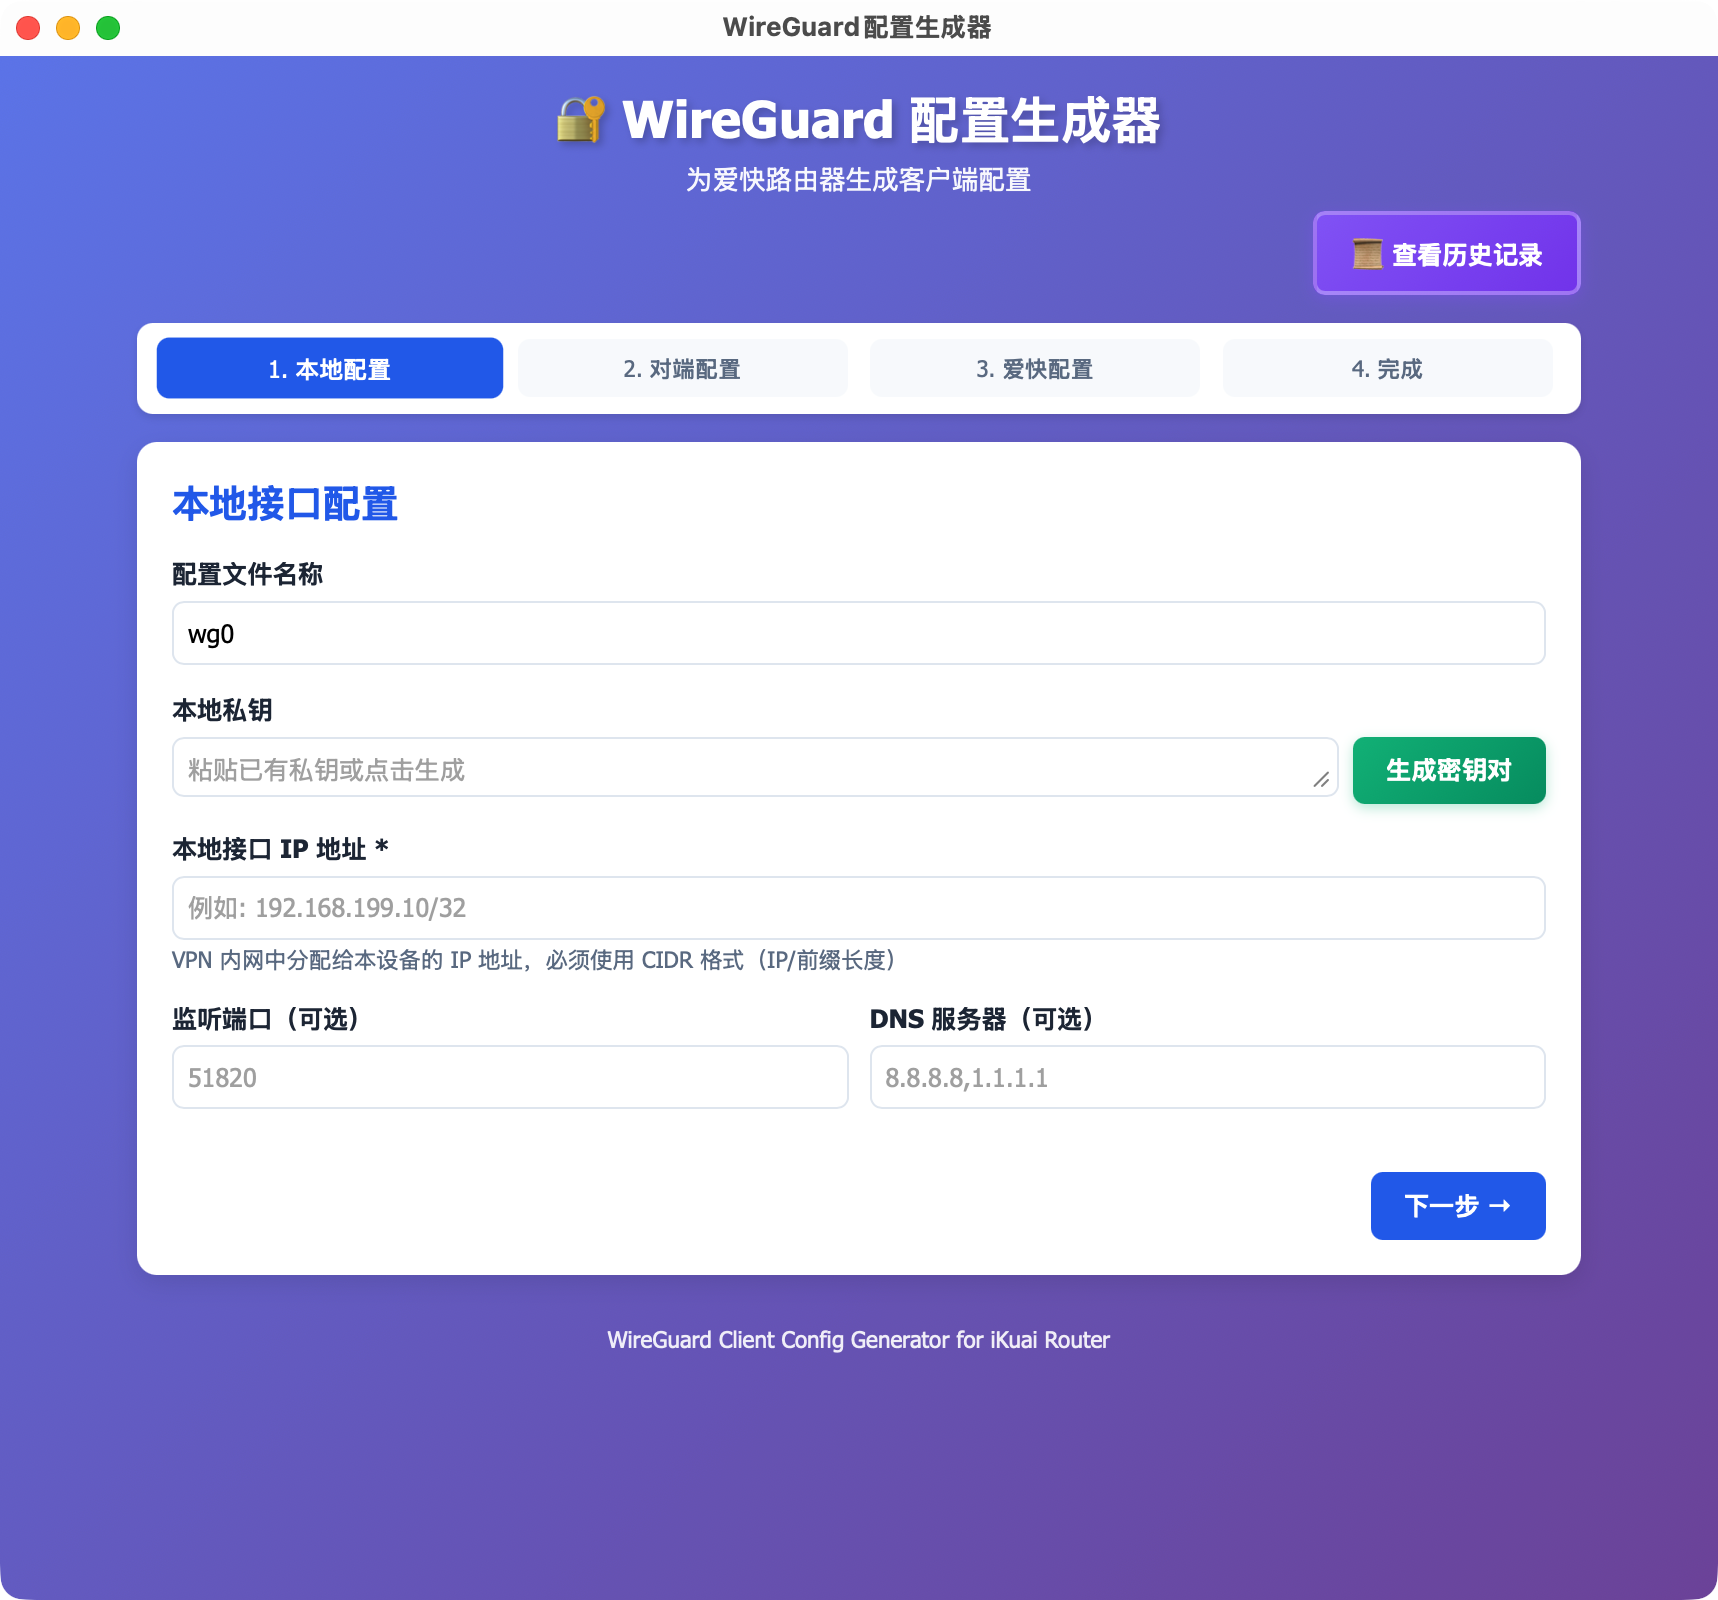
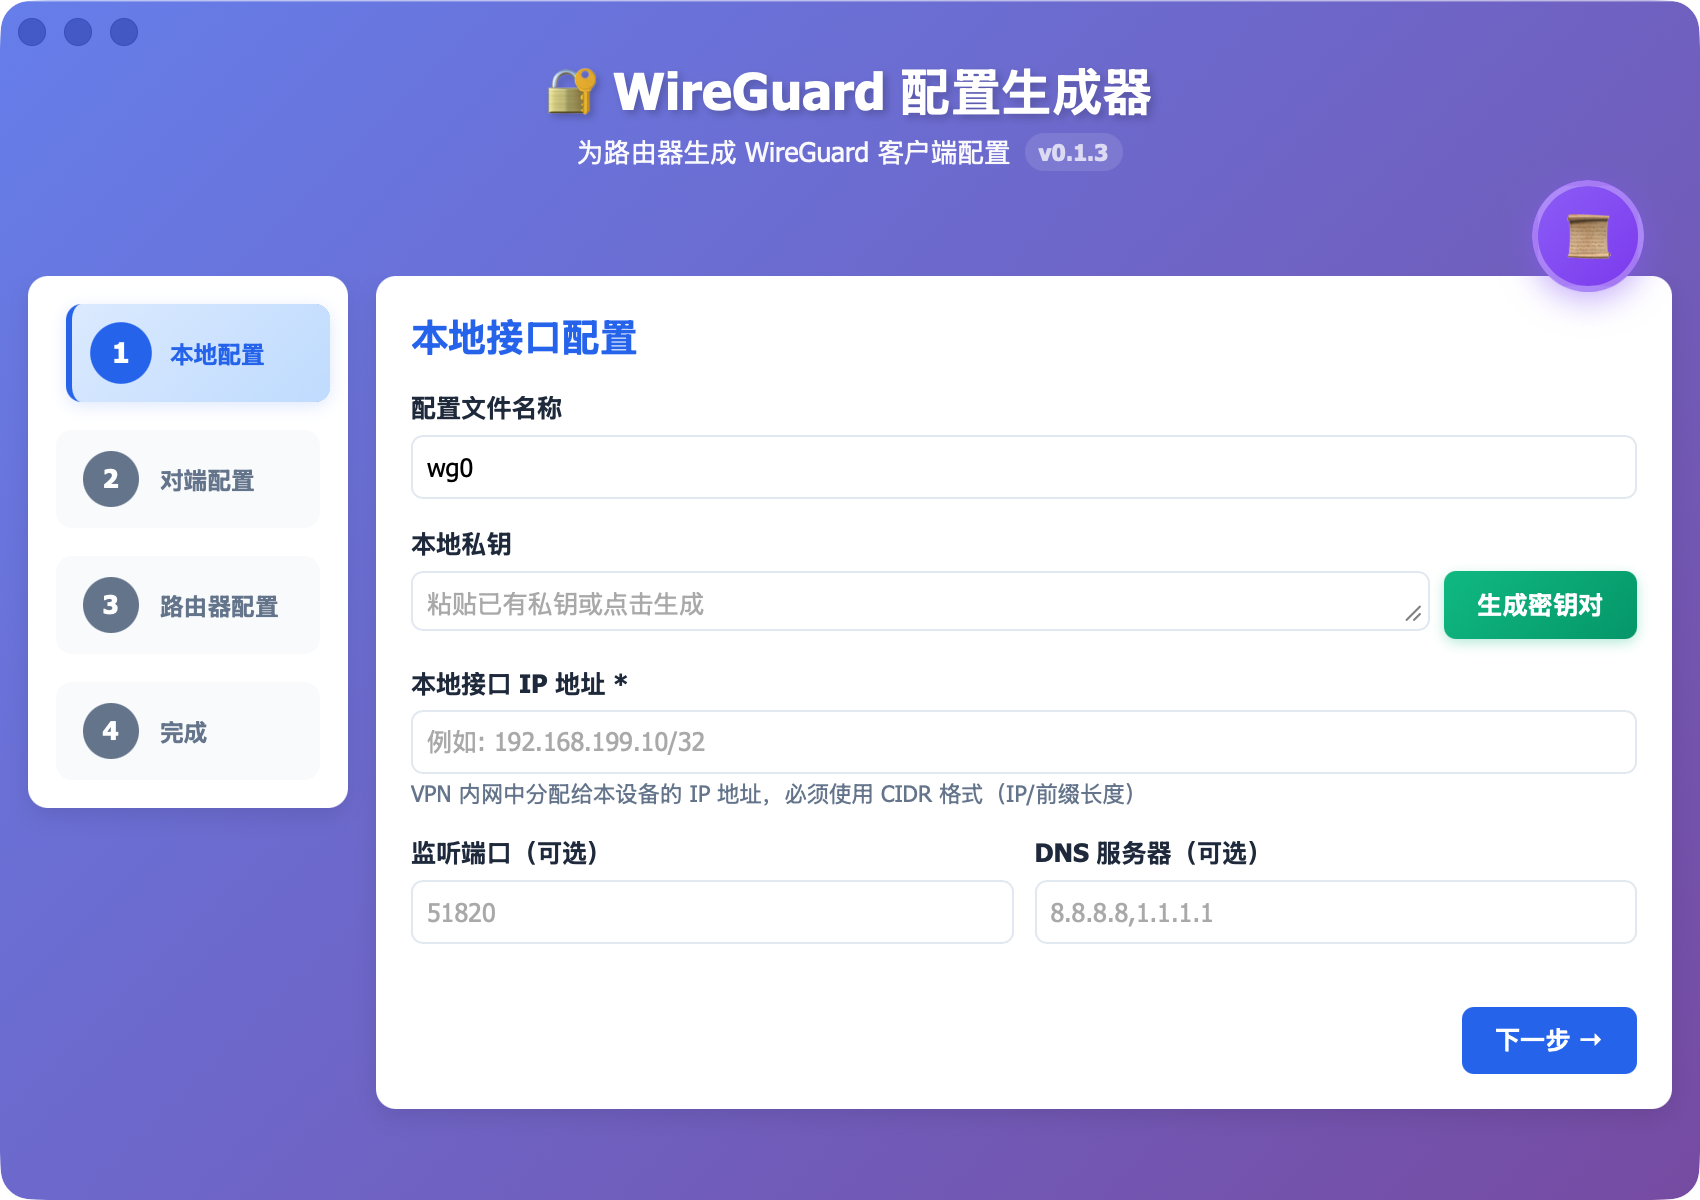
feat(readme): 更新 README 文档内容与截图展示方式
- 使用 <details> 标签折叠显示应用界面截图，提升文档可读性
- 补充 Surge 配置支持说明及多平台配置展示逻辑
- 更新技术栈、功能说明和目录结构描述
- 添加更新日志，记录新增功能与界面优化细节
- 引入对 OpenWrt 路由器的支持说明及 Surge 客户端配置示例

refactor(ui): 重构主界面布局并优化移动端响应式表现

- 主界面调整为左右布局（桌面端）/上下布局（移动端）
- 历史记录按钮改为右上角浮动设计，优化空间利用
- 引入标签页导航用于切换查看不同平台配置
- 添加 Toast 消息提示系统，改善用户交互反馈

feat(config): 支持生成 Surge VPN 客户端专用配置

- 新增 Surge 配置格式生成逻辑
- 在历史记录中支持查看和导出 Surge 配置
- ZIP 打包导出功能扩展至包含所有平台配置文件

refactor(component): 历史记录模块组件化拆分

- 将历史记录相关 UI 和逻辑抽取为独立组件 HistoryView.jsx
- 提升代码结构清晰度与可维护性

chore(tauri): 调整窗口最小高度以增强兼容性

- 修改 tauri.conf.json 中 minHeight 从 800 到 600
- 提高在小屏幕设备上的可用性

diff --git a/README.md b/README.md
@@ -2,19 +2,27 @@
 
 一个基于 Tauri 2 + React 19 构建的桌面应用程序，用于快速生成 WireGuard 客户端配置，支持爱快（iKuai）和 OpenWrt 等路由器系统。
 
-![应用界面预览](./screens/1.png)
+<details>
+<summary>📸 查看应用界面截图</summary>
+
+![配置生成界面](./screens/1.png)
+![历史记录界面](./screens/2.png)
+![配置详情界面](./screens/3.png)
+
+</details>
 
 ## ✨ 特性
 
 - 📦 **跨平台桌面应用** - 基于 Tauri 2，支持 macOS、Windows、Linux
 - 🔑 **密钥管理** - 一键生成 WireGuard 密钥对和预共享密钥（PSK）
-- 📄 **配置生成** - 同时生成标准 WireGuard 配置和路由器 Peer 配置
+- 📄 **配置生成** - 同时生成标准 WireGuard 配置、Surge 配置和路由器 Peer 配置
 - 🌐 **多路由器支持** - 支持爱快路由器（可直接导入 Peer）和 OpenWrt（提供参考配置）
+- 🚀 **多客户端支持** - 同时支持标准 WireGuard 客户端和 Surge VPN 客户端
 - 📱 **二维码导入** - 自动生成配置二维码，支持移动设备快速导入
 - 💾 **配置持久化** - 自动保存对端配置，下次无需重复输入
-- 📜 **历史记录** - 保存所有生成的配置，支持查看、导出、删除
+- 📜 **历史记录** - 保存所有生成的配置，支持标签页切换查看不同平台配置
 - 📦 **批量导出** - 支持导出单个配置或将所有配置打包为 ZIP
-- 🎨 **友好界面** - 分步骤向导式操作，清晰直观
+- 🎨 **友好界面** - 分步骤向导式操作，左右布局清晰直观，响应式设计支持移动端
 
 ## 🛠 技术栈
 
@@ -103,7 +111,16 @@ yarn tauri build
 
 ### 步骤 4: 生成完成
 
-- **WireGuard 配置文件** - 可保存为 `.conf` 文件或扫码导入
+应用会同时生成多种配置格式，通过标签页切换查看：
+
+- **WireGuard 配置** - 标准 WireGuard 客户端配置文件
+  - 可保存为 `.conf` 文件
+  - 支持扫码导入到移动设备
+
+- **Surge 配置** - Surge VPN 客户端专用配置
+  - 可保存为 `.conf` 文件
+  - 支持直接导入到 Surge iOS/macOS 客户端
+
 - **路由器 Peer 配置** - 可保存为 `.txt` 文件
   - **爱快路由器**：可直接在 Peer 管理界面导入
   - **OpenWrt**：需手动添加 Peer（参考配置中的参数）
@@ -114,6 +131,7 @@ yarn tauri build
 .
 ├── src/                    # React 前端代码
 │   ├── App.jsx            # 主应用组件
+│   ├── HistoryView.jsx    # 历史记录组件
 │   ├── main.jsx           # React 入口文件
 │   ├── ConfirmDialog.jsx  # 确认对话框组件
 │   └── App.css            # 样式文件
@@ -173,6 +191,14 @@ cargo clippy
 
 ## 📝 功能说明
 
+### 界面设计
+
+- **左右布局**：左侧为垂直步骤指示器，右侧为主要表单内容，操作流程清晰直观
+- **响应式设计**：移动端自动切换为上下布局，适配小屏幕设备
+- **浮动操作按钮**：历史记录按钮设计为右上角浮动按钮，不占用主界面空间
+- **Toast 消息提示**：采用悬浮式通知，提供更好的视觉反馈
+- **标签页导航**：配置生成后通过标签页切换查看不同平台配置，界面简洁
+
 ### 密钥生成
 
 - **WireGuard 密钥对**：基于 X25519 算法生成私钥和公钥
@@ -194,10 +220,12 @@ cargo clippy
 ### 历史记录
 
 - 自动保存每次生成的配置
+- 支持标签页切换查看 WireGuard、Surge、爱快等不同平台配置
 - 支持查看、导出、删除单条记录
-- 支持导出所有配置为 ZIP 压缩包
+- 支持导出所有配置为 ZIP 压缩包（包含所有平台配置文件）
 - 支持导出所有 Peer 配置为单个文本文件
 - 支持清空所有数据（包括配置和历史记录）
+- 浮动按钮设计，不占用主界面空间
 
 ### 配置格式
 
@@ -217,6 +245,17 @@ AllowedIPs = 0.0.0.0/0, ::/0
 PersistentKeepalive = 25
 ```
 
+#### Surge WireGuard 配置（.conf）
+```
+[WireGuard wg0]
+private-key = xxx
+self-ip = 192.168.199.10
+dns-server = 8.8.8.8
+mtu = 1280
+peer = (public-key = xxx, preshared-key = xxx, allowed-ips = "0.0.0.0/0, ::/0", endpoint = example.com:51820, keepalive = 25)
+```
+> 注：此格式适用于 Surge iOS/macOS 客户端。可在 Surge 配置文件中直接使用，或作为独立配置片段导入。
+
 #### 路由器 Peer 配置（.txt）
 ```
 id=1 enabled=yes comment=iPhone interface=wg_0 peer_publickey=xxx presharedkey=xxx allowips=192.168.199.10/32 endpoint= endpoint_port= keepalive=25
@@ -231,11 +270,26 @@ id=1 enabled=yes comment=iPhone interface=wg_0 peer_publickey=xxx presharedkey=x
 
 MIT License
 
+## 📋 更新日志
+
+### 最新更新 (2025-10-13)
+
+- ✨ **新增 Surge 配置支持** - 支持生成 Surge VPN 客户端专用的 WireGuard 配置
+- 🌐 **OpenWrt 路由器支持** - 扩展支持 OpenWrt 路由器系统，不再仅限于爱快
+- 🎨 **UI/UX 全面优化**
+  - 重构主界面为左右布局（桌面端）/ 上下布局（移动端）
+  - 历史记录按钮改为右上角浮动设计
+  - 引入 Toast 消息提示系统
+  - 标签页导航支持切换查看不同平台配置
+- 🔧 **组件化重构** - 历史记录界面抽离为独立组件 `HistoryView`
+- 📦 **历史记录增强** - 支持保存和导出 Surge 配置，ZIP 打包包含所有平台配置
+
 ## 🙏 致谢
 
 - [WireGuard](https://www.wireguard.com/) - 现代 VPN 协议
 - [Tauri](https://tauri.app/) - 轻量级桌面应用框架
 - [React](https://react.dev/) - UI 框架
+- [Surge](https://nssurge.com/) - 强大的网络调试工具
 - [爱快路由器](https://www.ikuai8.com/) - 企业级路由系统
 - [OpenWrt](https://openwrt.org/) - 开源路由器固件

□ □ □

**PROBLEM STATEMENT**
The string "可保存为" marks the lines to copy; report each of them from the data above.

**THE COMPLETED TASK**
-- **WireGuard 配置文件** - 可保存为 `.conf` 文件或扫码导入
+  - 可保存为 `.conf` 文件
+  - 可保存为 `.conf` 文件
 - **路由器 Peer 配置** - 可保存为 `.txt` 文件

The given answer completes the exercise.